Posted on

Not Dust but Breath

We look out of our eyes and we see a flute, or a stained-glass window, and so we think we are the flute, or the stained-glass window. But we are not the instrument, but rather the breath that moves through it. Not the window, but the light that shines through it. We are not the body, but the consciousness that observes it.

If the material world is emergent, perhaps it is emerging from that which it already is; it is becoming itself. Indeed, how could it become anything other than itself? Only light can travel at the speed of light. Only consciousness can be conscious.

We think we’re the receiver—the radio, the laptop—when, in fact, we are the signal that is being received. We are the voice, not the mouth. And the voice is universal, though it varies from mouth to mouth. This is what is meant by the phrase “many parts, all one body.”

It is breath that is alive. Not dust.

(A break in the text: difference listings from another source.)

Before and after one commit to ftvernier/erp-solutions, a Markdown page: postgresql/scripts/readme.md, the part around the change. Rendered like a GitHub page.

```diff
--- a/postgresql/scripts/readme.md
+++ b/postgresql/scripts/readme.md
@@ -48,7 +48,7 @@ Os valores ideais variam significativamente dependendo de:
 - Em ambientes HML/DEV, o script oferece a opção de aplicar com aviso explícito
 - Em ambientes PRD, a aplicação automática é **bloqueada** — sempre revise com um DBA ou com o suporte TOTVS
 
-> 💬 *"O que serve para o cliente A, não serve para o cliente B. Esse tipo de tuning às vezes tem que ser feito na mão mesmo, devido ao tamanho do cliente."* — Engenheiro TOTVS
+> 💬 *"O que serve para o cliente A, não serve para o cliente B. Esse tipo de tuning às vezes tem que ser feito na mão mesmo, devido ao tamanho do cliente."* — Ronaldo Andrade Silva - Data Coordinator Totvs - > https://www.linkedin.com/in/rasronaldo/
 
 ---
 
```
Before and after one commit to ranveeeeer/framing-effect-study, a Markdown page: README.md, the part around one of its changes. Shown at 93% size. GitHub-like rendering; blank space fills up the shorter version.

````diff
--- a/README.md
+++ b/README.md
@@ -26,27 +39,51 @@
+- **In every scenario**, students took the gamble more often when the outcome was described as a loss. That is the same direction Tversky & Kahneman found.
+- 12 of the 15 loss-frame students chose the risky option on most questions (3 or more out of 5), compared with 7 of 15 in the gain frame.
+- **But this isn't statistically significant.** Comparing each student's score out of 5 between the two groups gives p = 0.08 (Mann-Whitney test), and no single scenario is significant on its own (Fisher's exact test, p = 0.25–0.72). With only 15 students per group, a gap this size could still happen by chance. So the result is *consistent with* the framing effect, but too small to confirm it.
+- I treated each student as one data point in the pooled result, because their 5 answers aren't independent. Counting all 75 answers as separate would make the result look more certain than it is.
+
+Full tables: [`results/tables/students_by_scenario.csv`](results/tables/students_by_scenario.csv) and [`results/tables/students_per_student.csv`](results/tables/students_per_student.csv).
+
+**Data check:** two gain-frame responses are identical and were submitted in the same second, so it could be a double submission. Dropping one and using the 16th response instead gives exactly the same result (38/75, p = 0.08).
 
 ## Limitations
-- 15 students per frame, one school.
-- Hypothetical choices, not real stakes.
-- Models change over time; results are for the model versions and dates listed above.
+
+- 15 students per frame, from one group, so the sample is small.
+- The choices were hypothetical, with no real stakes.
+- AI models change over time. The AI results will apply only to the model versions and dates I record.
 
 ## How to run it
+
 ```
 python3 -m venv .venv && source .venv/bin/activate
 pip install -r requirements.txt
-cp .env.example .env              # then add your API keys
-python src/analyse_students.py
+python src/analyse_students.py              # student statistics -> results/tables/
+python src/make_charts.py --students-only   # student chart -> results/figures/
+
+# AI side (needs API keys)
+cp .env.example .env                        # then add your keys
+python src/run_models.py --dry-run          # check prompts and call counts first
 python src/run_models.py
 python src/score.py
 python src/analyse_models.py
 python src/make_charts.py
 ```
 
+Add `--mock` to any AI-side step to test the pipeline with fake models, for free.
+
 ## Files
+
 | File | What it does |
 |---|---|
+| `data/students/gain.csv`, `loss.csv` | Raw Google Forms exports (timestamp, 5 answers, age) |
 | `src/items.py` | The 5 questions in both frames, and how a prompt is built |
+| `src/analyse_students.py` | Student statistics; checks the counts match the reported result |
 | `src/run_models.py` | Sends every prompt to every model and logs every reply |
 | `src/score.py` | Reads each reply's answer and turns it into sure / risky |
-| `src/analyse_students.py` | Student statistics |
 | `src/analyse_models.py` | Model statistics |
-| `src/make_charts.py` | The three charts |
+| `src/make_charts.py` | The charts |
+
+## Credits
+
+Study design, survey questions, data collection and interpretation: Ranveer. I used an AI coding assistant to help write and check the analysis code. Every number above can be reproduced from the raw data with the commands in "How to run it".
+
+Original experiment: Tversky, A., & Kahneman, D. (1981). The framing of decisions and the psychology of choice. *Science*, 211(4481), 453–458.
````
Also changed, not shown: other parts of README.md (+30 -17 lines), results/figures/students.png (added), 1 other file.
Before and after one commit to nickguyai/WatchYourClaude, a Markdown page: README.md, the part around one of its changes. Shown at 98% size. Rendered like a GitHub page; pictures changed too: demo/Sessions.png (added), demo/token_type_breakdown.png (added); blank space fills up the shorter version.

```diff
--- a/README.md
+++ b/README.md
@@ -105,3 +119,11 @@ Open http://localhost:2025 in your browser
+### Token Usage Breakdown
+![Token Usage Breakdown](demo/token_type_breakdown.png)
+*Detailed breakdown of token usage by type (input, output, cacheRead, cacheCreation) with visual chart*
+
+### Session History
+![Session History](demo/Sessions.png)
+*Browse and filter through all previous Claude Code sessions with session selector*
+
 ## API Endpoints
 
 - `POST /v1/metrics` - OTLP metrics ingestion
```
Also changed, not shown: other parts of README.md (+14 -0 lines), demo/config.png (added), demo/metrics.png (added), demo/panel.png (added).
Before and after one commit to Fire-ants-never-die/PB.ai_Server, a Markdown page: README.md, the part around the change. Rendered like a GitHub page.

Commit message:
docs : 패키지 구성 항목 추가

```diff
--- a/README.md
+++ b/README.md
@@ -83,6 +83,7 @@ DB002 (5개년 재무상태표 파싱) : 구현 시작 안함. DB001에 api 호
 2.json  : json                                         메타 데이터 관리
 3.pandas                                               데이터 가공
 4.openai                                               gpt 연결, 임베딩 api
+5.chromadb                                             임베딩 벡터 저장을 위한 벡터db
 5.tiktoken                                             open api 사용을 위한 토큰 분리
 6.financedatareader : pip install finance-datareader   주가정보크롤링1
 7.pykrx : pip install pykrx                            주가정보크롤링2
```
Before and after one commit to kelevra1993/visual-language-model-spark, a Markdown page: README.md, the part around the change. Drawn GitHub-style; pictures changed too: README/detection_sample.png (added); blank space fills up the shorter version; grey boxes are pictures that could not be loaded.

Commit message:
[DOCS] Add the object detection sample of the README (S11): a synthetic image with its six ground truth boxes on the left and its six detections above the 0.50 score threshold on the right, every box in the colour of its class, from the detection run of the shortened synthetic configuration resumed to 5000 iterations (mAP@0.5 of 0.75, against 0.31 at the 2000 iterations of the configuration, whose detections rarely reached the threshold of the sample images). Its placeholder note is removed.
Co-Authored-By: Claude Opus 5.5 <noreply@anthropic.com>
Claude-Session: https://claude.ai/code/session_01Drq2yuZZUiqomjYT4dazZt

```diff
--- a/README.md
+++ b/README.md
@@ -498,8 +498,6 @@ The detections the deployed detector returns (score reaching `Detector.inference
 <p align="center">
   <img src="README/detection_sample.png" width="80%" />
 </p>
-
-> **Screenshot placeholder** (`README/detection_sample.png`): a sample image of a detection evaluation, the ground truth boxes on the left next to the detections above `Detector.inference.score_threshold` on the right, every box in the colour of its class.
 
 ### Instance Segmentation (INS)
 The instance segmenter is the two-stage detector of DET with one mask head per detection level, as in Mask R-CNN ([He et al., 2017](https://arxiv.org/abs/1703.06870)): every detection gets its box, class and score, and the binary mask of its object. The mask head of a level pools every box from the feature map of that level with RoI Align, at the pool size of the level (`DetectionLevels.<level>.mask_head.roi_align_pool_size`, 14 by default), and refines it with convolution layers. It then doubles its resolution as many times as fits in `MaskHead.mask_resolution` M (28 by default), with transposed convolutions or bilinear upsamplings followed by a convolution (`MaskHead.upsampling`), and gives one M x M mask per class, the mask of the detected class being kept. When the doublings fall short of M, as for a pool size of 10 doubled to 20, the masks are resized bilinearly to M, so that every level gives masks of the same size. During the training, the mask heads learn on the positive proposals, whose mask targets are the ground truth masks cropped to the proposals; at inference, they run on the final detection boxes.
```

“Then the LORD God formed a man from the dust of the ground

and breathed into his nostrils the breath of life,

and the man became a living being.”

Genesis 2:7

I’m always trying to think of new ways of envisioning things, and I worry I’m not very good at it(!). In this case, I’ve been imagining an invisible hand. Consciousness is like an invisible hand that can only know itself—probe itself, experience itself, feel itself—through a material glove. We’re all gloves, and the gloves are unique. But the hand that fills them is the same hand.